> _Supplied material_:
....

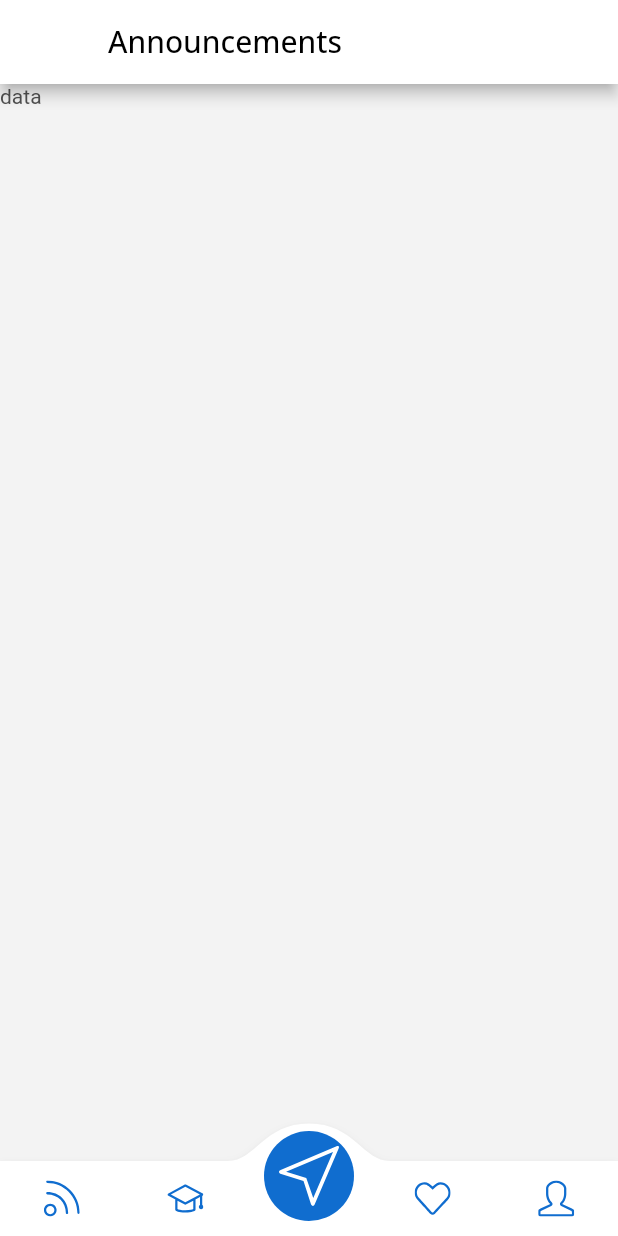
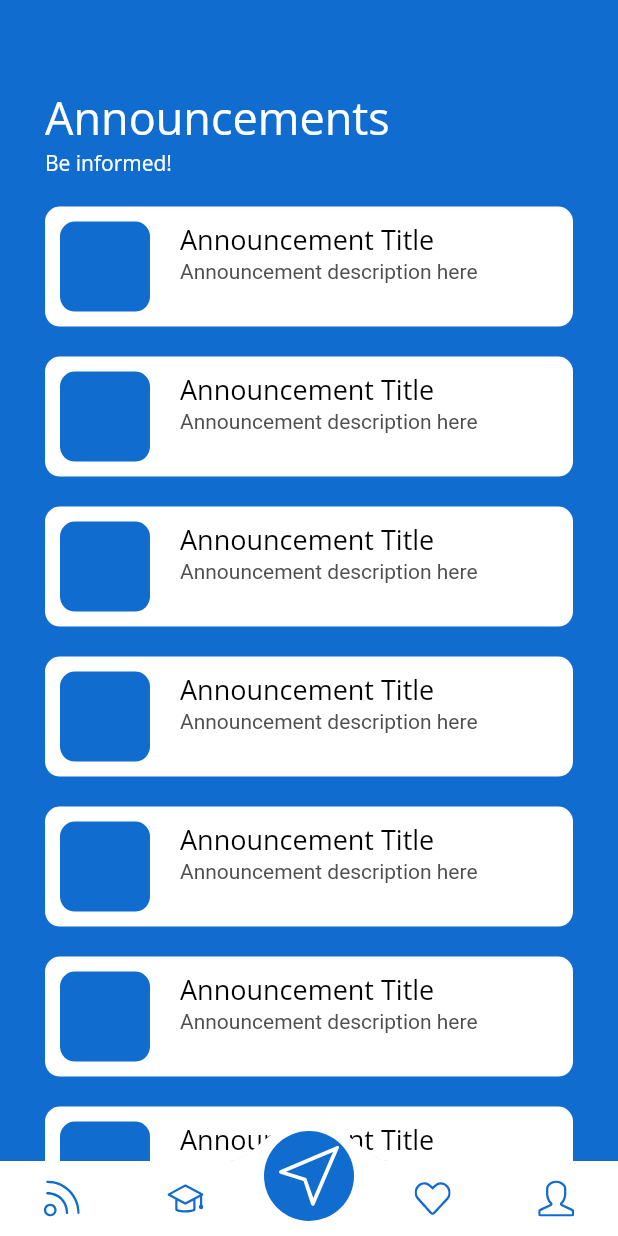
Before and after one commit to maakulit/wvsu-tour-app, a Flutter app: the HomeScreen screen opened by its route, on a phone screen of 412 x 824 dp. Run offline on Flutter 3.47's test engine with Material 2 defaults, Android fonts, the phone set to English and light mode, and no system bars; drawn by our look-alikes of convex_bottom_bar; our stand-ins replace flutter_vector_icons, google_fonts, scroll_snap_list, websafe_svg.

Commit message:
Announcements screen template

```diff
--- /dev/null
+++ b/lib/components/announcement_card.dart
@@ -0,0 +1,56 @@
+import 'package:flutter/material.dart';
+import 'package:google_fonts/google_fonts.dart';
+import 'package:wvsu_tour_app/config/app.dart';
+
+class AnnouncementCard extends StatelessWidget {
+  const AnnouncementCard({Key key}) : super(key: key);
+
+  @override
+  Widget build(BuildContext context) {
+    Size appScreenSize = MediaQuery.of(context).size;
+    return Container(
+        child: Padding(
+            padding: EdgeInsets.only(bottom: 20),
+            child: SizedBox(
+              width: appScreenSize.width,
+              child: Container(
+                decoration: BoxDecoration(
+                    color: Colors.white,
+                    borderRadius: BorderRadius.all(Radius.circular(10))),
+                child: Padding(
+                  padding: EdgeInsets.all(10),
+                  child: Row(
+                    mainAxisAlignment: MainAxisAlignment.start,
+                    crossAxisAlignment: CrossAxisAlignment.start,
+                    children: [
+                      SizedBox(
+                        height: 60,
+                        width: 60,
+                        child: Container(
+                          decoration: BoxDecoration(
+                              color: appPrimaryColor,
+                              borderRadius:
+                                  BorderRadius.all(Radius.circular(10))),
+                        ),
+                      ),
+                      SizedBox(
+                        width: 20,
+                      ),
+                      Column(
+                        crossAxisAlignment: CrossAxisAlignment.start,
+                        children: [
+                          Text(
+                            "Announcement Title",
+                            style: GoogleFonts.openSans(
+                                color: Color(0xFF000000), fontSize: 18),
+                          ),
+                          Text("Announcement description here")
+                        ],
+                      )
+                    ],
+                  ),
+                ),
+              ),
+            )));
+  }
+}
--- a/lib/config/app.dart
+++ b/lib/config/app.dart
@@ -3,6 +3,6 @@ import 'package:flutter/material.dart';
 const appPrimaryColor = Color(0xFF106DCF); // #106DCF
 const appSecondaryColor = Color(0xFF075BB3); // #075BB3
 const appTextBodyColor = Color(0xFF4F4F4F); // #4F4F4F
-const appScaffoldBackgroundColor = Color(0xFFF3F3F3); // #F3F3F3
+const appScaffoldBackgroundColor = appPrimaryColor;
 BorderRadius appDefaultBorderRadius = BorderRadius.all(Radius.circular(20));
 double appDefaultPadding = 30.0;
--- a/lib/screens/announcements_screen.dart
+++ b/lib/screens/announcements_screen.dart
@@ -1,5 +1,7 @@
 import 'package:flutter/material.dart';
 import 'package:google_fonts/google_fonts.dart';
+import 'package:wvsu_tour_app/components/announcement_card.dart';
+import 'package:wvsu_tour_app/config/app.dart';
 
 class AnnouncementsScreen extends StatefulWidget {
   AnnouncementsScreen({Key key}) : super(key: key);
@@ -11,17 +13,47 @@ class AnnouncementsScreen extends StatefulWidget {
 class _AnnouncementsScreenState extends State<AnnouncementsScreen> {
   @override
   Widget build(BuildContext context) {
-    return Container(
-      child: Scaffold(
-        appBar: AppBar(
-          backgroundColor: Colors.white,
-          title: Text(
-            "Announcements",
-            style: GoogleFonts.openSans(color: Color(0xFF000000)),
+    Size appScreenSize = MediaQuery.of(context).size;
+    return Scaffold(
+        backgroundColor: appPrimaryColor,
+        body: SingleChildScrollView(
+          child: Container(
+            width: double.infinity,
+            decoration: BoxDecoration(color: appPrimaryColor),
+            child: Column(
+              mainAxisAlignment: MainAxisAlignment.start,
+              crossAxisAlignment: CrossAxisAlignment.start,
+              children: [
+                Padding(
+                  padding: EdgeInsets.fromLTRB(appDefaultPadding,
+                      appScreenSize.height * 0.07, appDefaultPadding, 0),
+                  child: Column(
+                    crossAxisAlignment: CrossAxisAlignment.start,
+                    children: [
+                      Text("Announcements",
+                          style: GoogleFonts.openSans(
+                              color: Colors.white, fontSize: 30)),
+                      Text(
+                        'Be informed!',
+                        style: GoogleFonts.openSans(color: Colors.white),
+                      ),
+                      SizedBox(
+                        height: 20,
+                      ),
+                      AnnouncementCard(),
+                      AnnouncementCard(),
+                      AnnouncementCard(),
+                      AnnouncementCard(),
+                      AnnouncementCard(),
+                      AnnouncementCard(),
+                      AnnouncementCard(),
+                      AnnouncementCard(),
+                    ],
+                  ),
+                )
+              ],
+            ),
           ),
-        ),
-        body: Text("data"),
-      ),
-    );
+        ));
   }
 }
--- a/lib/screens/home_screen.dart
+++ b/lib/screens/home_screen.dart
@@ -3,7 +3,6 @@ import 'package:flutter/material.dart';
 import 'package:flutter_vector_icons/flutter_vector_icons.dart';
 import 'package:wvsu_tour_app/screens/announcements_screen.dart';
 import 'package:wvsu_tour_app/screens/campus_life_screen.dart';
-import 'package:wvsu_tour_app/screens/messages_screen.dart';
 import 'package:wvsu_tour_app/screens/navigator_screen.dart';
 import 'package:wvsu_tour_app/screens/profile_screen.dart';
 import 'package:wvsu_tour_app/screens/thankyou_frontliners_screen.dart';
@@ -34,6 +33,7 @@ class _HomeScreenState extends State<HomeScreen>
           backgroundColor: Colors.white,
           activeColor: Color(0xFF106DCF),
           controller: _tabController,
+          elevation: 0,
           items: [
             TabItem(
               icon: SimpleLineIcons.feed,
```
Also changed, not shown: lib/screens/campus_life_screen.dart (+26 -6 lines), lib/screens/navigator_screen.dart (+15 -4 lines), lib/screens/profile_screen.dart (+41 -13 lines), lib/screens/thankyou_frontliners_screen.dart (+11 -3 lines), assets/images/frontliners-bg.png.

....

> _Directions for this task_:
All entries above must be repeated exactly; pictures are to be left out.

> _Result_:
Before and after one commit to maakulit/wvsu-tour-app, a Flutter app: the HomeScreen screen opened by its route, on a phone screen of 412 x 824 dp. Run offline on Flutter 3.47's test engine with Material 2 defaults, Android fonts, the phone set to English and light mode, and no system bars; drawn by our look-alikes of convex_bottom_bar; our stand-ins replace flutter_vector_icons, google_fonts, scroll_snap_list, websafe_svg.

Commit message:
Announcements screen template

```diff
--- /dev/null
+++ b/lib/components/announcement_card.dart
@@ -0,0 +1,56 @@
+import 'package:flutter/material.dart';
+import 'package:google_fonts/google_fonts.dart';
+import 'package:wvsu_tour_app/config/app.dart';
+
+class AnnouncementCard extends StatelessWidget {
+  const AnnouncementCard({Key key}) : super(key: key);
+
+  @override
+  Widget build(BuildContext context) {
+    Size appScreenSize = MediaQuery.of(context).size;
+    return Container(
+        child: Padding(
+            padding: EdgeInsets.only(bottom: 20),
+            child: SizedBox(
+              width: appScreenSize.width,
+              child: Container(
+                decoration: BoxDecoration(
+                    color: Colors.white,
+                    borderRadius: BorderRadius.all(Radius.circular(10))),
+                child: Padding(
+                  padding: EdgeInsets.all(10),
+                  child: Row(
+                    mainAxisAlignment: MainAxisAlignment.start,
+                    crossAxisAlignment: CrossAxisAlignment.start,
+                    children: [
+                      SizedBox(
+                        height: 60,
+                        width: 60,
+                        child: Container(
+                          decoration: BoxDecoration(
+                              color: appPrimaryColor,
+                              borderRadius:
+                                  BorderRadius.all(Radius.circular(10))),
+                        ),
+                      ),
+                      SizedBox(
+                        width: 20,
+                      ),
+                      Column(
+                        crossAxisAlignment: CrossAxisAlignment.start,
+                        children: [
+                          Text(
+                            "Announcement Title",
+                            style: GoogleFonts.openSans(
+                                color: Color(0xFF000000), fontSize: 18),
+                          ),
+                          Text("Announcement description here")
+                        ],
+                      )
+                    ],
+                  ),
+                ),
+              ),
+            )));
+  }
+}
--- a/lib/config/app.dart
+++ b/lib/config/app.dart
@@ -3,6 +3,6 @@ import 'package:flutter/material.dart';
 const appPrimaryColor = Color(0xFF106DCF); // #106DCF
 const appSecondaryColor = Color(0xFF075BB3); // #075BB3
 const appTextBodyColor = Color(0xFF4F4F4F); // #4F4F4F
-const appScaffoldBackgroundColor = Color(0xFFF3F3F3); // #F3F3F3
+const appScaffoldBackgroundColor = appPrimaryColor;
 BorderRadius appDefaultBorderRadius = BorderRadius.all(Radius.circular(20));
 double appDefaultPadding = 30.0;
--- a/lib/screens/announcements_screen.dart
+++ b/lib/screens/announcements_screen.dart
@@ -1,5 +1,7 @@
 import 'package:flutter/material.dart';
 import 'package:google_fonts/google_fonts.dart';
+import 'package:wvsu_tour_app/components/announcement_card.dart';
+import 'package:wvsu_tour_app/config/app.dart';
 
 class AnnouncementsScreen extends StatefulWidget {
   AnnouncementsScreen({Key key}) : super(key: key);
@@ -11,17 +13,47 @@ class AnnouncementsScreen extends StatefulWidget {
 class _AnnouncementsScreenState extends State<AnnouncementsScreen> {
   @override
   Widget build(BuildContext context) {
-    return Container(
-      child: Scaffold(
-        appBar: AppBar(
-          backgroundColor: Colors.white,
-          title: Text(
-            "Announcements",
-            style: GoogleFonts.openSans(color: Color(0xFF000000)),
+    Size appScreenSize = MediaQuery.of(context).size;
+    return Scaffold(
+        backgroundColor: appPrimaryColor,
+        body: SingleChildScrollView(
+          child: Container(
+            width: double.infinity,
+            decoration: BoxDecoration(color: appPrimaryColor),
+            child: Column(
+              mainAxisAlignment: MainAxisAlignment.start,
+              crossAxisAlignment: CrossAxisAlignment.start,
+              children: [
+                Padding(
+                  padding: EdgeInsets.fromLTRB(appDefaultPadding,
+                      appScreenSize.height * 0.07, appDefaultPadding, 0),
+                  child: Column(
+                    crossAxisAlignment: CrossAxisAlignment.start,
+                    children: [
+                      Text("Announcements",
+                          style: GoogleFonts.openSans(
+                              color: Colors.white, fontSize: 30)),
+                      Text(
+                        'Be informed!',
+                        style: GoogleFonts.openSans(color: Colors.white),
+                      ),
+                      SizedBox(
+                        height: 20,
+                      ),
+                      AnnouncementCard(),
+                      AnnouncementCard(),
+                      AnnouncementCard(),
+                      AnnouncementCard(),
+                      AnnouncementCard(),
+                      AnnouncementCard(),
+                      AnnouncementCard(),
+                      AnnouncementCard(),
+                    ],
+                  ),
+                )
+              ],
+            ),
           ),
-        ),
-        body: Text("data"),
-      ),
-    );
+        ));
   }
 }
--- a/lib/screens/home_screen.dart
+++ b/lib/screens/home_screen.dart
@@ -3,7 +3,6 @@ import 'package:flutter/material.dart';
 import 'package:flutter_vector_icons/flutter_vector_icons.dart';
 import 'package:wvsu_tour_app/screens/announcements_screen.dart';
 import 'package:wvsu_tour_app/screens/campus_life_screen.dart';
-import 'package:wvsu_tour_app/screens/messages_screen.dart';
 import 'package:wvsu_tour_app/screens/navigator_screen.dart';
 import 'package:wvsu_tour_app/screens/profile_screen.dart';
 import 'package:wvsu_tour_app/screens/thankyou_frontliners_screen.dart';
@@ -34,6 +33,7 @@ class _HomeScreenState extends State<HomeScreen>
           backgroundColor: Colors.white,
           activeColor: Color(0xFF106DCF),
           controller: _tabController,
+          elevation: 0,
           items: [
             TabItem(
               icon: SimpleLineIcons.feed,
```
Also changed, not shown: lib/screens/campus_life_screen.dart (+26 -6 lines), lib/screens/navigator_screen.dart (+15 -4 lines), lib/screens/profile_screen.dart (+41 -13 lines), lib/screens/thankyou_frontliners_screen.dart (+11 -3 lines), assets/images/frontliners-bg.png.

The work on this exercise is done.